Trailhead has a long history of providing the ideal canoe for northern river expeditions. Since 1976, the Ottawa-based retail shop has produced their own canoes, used by tour operators on classic expeditions like the Nahanni, Wind and Coppermine rivers.
Trailhead released new designs in April 2016 with new designs, debuting new-to-North-America hull material Armerlite. This durable thermal composite has been used in Europe for a decade in canoes as well as rec and whitewater kayaks.
So, what is Armerlite? It’s composed of interwoven glass fiber and polypropylene plastic. The material is layered in a canoe mold, vacuum bagged and cooked in a large oven where the polypropylene and fiber melt together to create a solid bond. The result feels strong and durable. After our testing we have to agree with Trailhead’s claim that Armerlite is an ideal material for wilderness tripping and river running.

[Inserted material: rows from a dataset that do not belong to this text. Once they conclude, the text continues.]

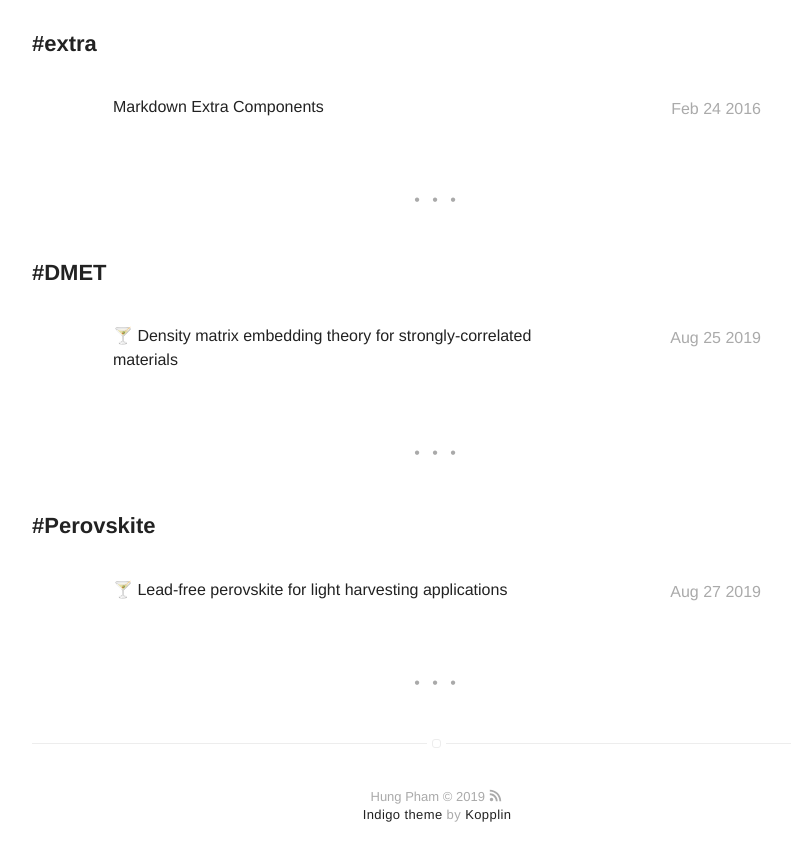
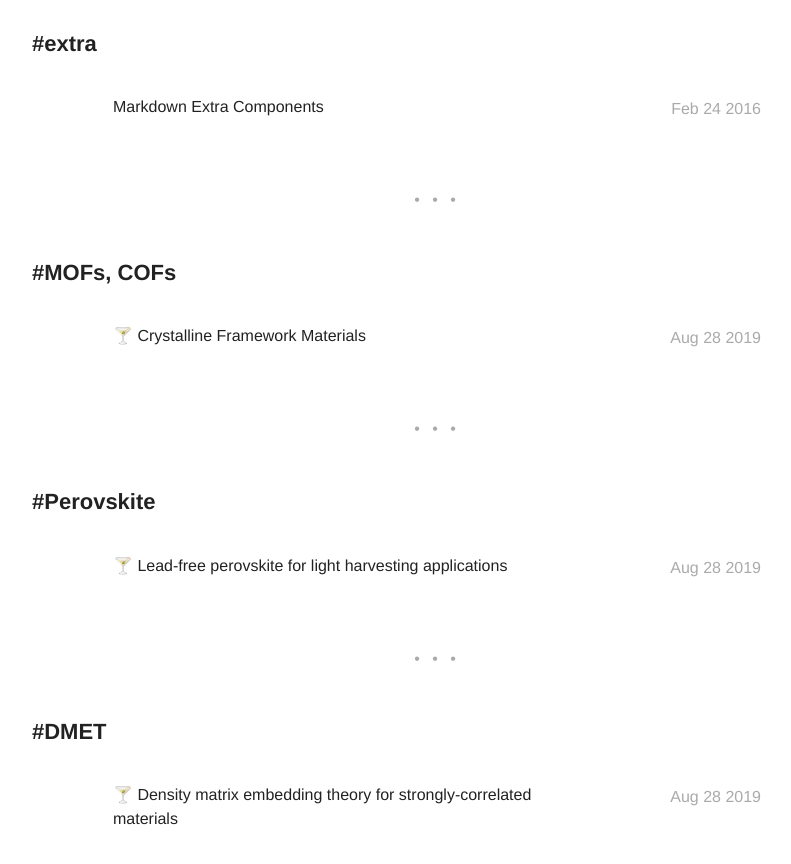
Before and after one commit to hungpham2017/hungpham2017.github.io, a Jekyll site: the page built from tags.html, in a window 1280 px wide and 900 px high, scrolled down 1402 px. Shown: the top 864 px of the window, without its empty margins (203-994 px from the left). Built offline with Jekyll 4.4.1, drawn with Linux system fonts in a browser that asks for light colours; emoji names are drawn with the system emoji font; some of the changed text lies outside the part shown.

Commit message:
Updating MOFs

```diff
--- a/_posts/2019-08-25-pDMET.markdown
+++ b/_posts/2019-08-28-pDMET.markdown
@@ -1,7 +1,7 @@
 ---
 title: ":cocktail: Density matrix embedding theory for strongly-correlated materials"
 layout: post
-date: 2019-08-25 20:00
+date: 2019-08-28 17:00
 tag: DMET
 image: https://raw.githubusercontent.com/hungpham2017/hungpham2017.github.io/master/assets/images/pDMET.png
 headerImage: true
--- a/_posts/2019-08-27-perovskite.markdown
+++ b/_posts/2019-08-28-perovskite.markdown
@@ -1,7 +1,7 @@
 ---
 title: ":cocktail: Lead-free perovskite for light harvesting applications"
 layout: post
-date: 2019-08-27 15:00
+date: 2019-08-28 16:00
 tag: Perovskite
 image: https://raw.githubusercontent.com/hungpham2017/hungpham2017.github.io/master/assets/images/perovskite.png
 headerImage: true
```
Also changed, not shown: _posts/2019-08-28-MOFs_COFs.markdown (added, +53 -0 lines), assets/images/MOFs.png (added).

To put the material through its paces we chose a handful of shallow and rocky runs for our brand new and fully outfitted 17-foot Regen. The runs were shallow enough that we spent a fair bit of time bumping along, and even had to jump out to line the boat where we ran aground along sections of particularly skinny water.
The hull held up to our abuse. Subtle surface scratches could be found, but few. Our confidence buoyed, we paddled more aggressively on our second outing.
The only time our testers were concerned was while broaching rocks. From the stern, I could see the the hull flex inward. Given the accompanying crackling sound, several times I thought rocks were going to puncture the hull but we always slid over and away. Still, I expected to find real damage. Flipping the boat over on shore, I was astonished— nothing. No marks at all.
I followed up post-testing with Trailhead Canoe co-owner, Jason Yarrington. “Armerlite will scratch, but the canoe has lots of flex and abrasion resistance because of the polypropylene,” he explains.
Considering Trailhead’s history of providing boats to camps and outfitters, durability is of the utmost importance. “With Armerlite, I’m happy to be selling to that demographic,” adds Yarrington.
Like moths to a flame, the new material caused quite a stir when we found ourselves running the same river as a local paddling club. At the take-out fellow canoeists asked me the question everyone asks nowadays: “What happens when it wraps?”
“We had a rental customer wrap one already this year,” says Yarrington. “The bottom of the hull was intact, but the sides did fold and crack. They had a small amount of leaking but were able to finish the trip.”
Offered in 15-, 16- and 17-foot models, the hull of Trailhead’s new Regen series is based on their traditional Prospector design, however its bow and stern take a more modern shape and don’t feature re-curved stems. Our 17-foot tester features just over two inches of rocker, offering a compromise between good tracking on flats and in-current maneuverability.
Named after the German word for rain, Regen, Germany, is also where the hulls are manufactured. After receiving the raw hulls, Trailhead Canoe adds the trim and outfitting. Ours came river-ready with thigh straps and air bags.
Given the 1,200-pound capacity rating on the Regen 17, it’s become a top contender around the Canoeroots office for multi-week expeditions by staff over the summer.
WEIGHT: 69 lbs.
CAPACITY: 1,200 lbs
LEARN MORE: www.trailheadpaddleshack.com
This article was originally published in Canoeroots, Volume 15 • Issue 3. Read this issue.